Work request: Look through the data below. Show each line where the string "cells" occurs.

[Modification records]

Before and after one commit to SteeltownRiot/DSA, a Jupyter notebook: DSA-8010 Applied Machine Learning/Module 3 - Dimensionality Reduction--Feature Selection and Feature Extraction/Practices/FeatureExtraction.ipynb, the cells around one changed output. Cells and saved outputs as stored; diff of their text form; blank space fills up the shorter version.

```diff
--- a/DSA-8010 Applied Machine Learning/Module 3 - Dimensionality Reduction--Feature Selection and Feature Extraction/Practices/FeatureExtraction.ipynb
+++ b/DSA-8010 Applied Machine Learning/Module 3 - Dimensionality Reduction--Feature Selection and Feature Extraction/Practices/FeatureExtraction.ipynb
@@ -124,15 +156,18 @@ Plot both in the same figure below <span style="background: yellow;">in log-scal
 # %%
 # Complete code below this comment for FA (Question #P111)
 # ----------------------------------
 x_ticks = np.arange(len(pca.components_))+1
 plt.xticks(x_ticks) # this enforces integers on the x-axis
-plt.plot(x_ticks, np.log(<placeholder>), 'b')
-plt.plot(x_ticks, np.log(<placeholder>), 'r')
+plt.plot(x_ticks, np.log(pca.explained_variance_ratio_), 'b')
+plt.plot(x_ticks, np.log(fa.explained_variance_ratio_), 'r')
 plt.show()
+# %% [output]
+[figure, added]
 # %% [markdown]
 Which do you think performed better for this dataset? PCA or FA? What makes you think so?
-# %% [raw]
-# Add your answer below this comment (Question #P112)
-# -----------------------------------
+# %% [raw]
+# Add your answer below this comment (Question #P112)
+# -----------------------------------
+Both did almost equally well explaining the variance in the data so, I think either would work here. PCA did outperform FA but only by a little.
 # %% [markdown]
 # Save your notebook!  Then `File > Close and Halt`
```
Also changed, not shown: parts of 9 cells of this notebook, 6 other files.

Result for this exercise:
Before and after one commit to SteeltownRiot/DSA, a Jupyter notebook: DSA-8010 Applied Machine Learning/Module 3 - Dimensionality Reduction--Feature Selection and Feature Extraction/Practices/FeatureExtraction.ipynb, the cells around one changed output. Cells and saved outputs as stored; diff of their text form; blank space fills up the shorter version.
Also changed, not shown: parts of 9 cells of this notebook, 6 other files.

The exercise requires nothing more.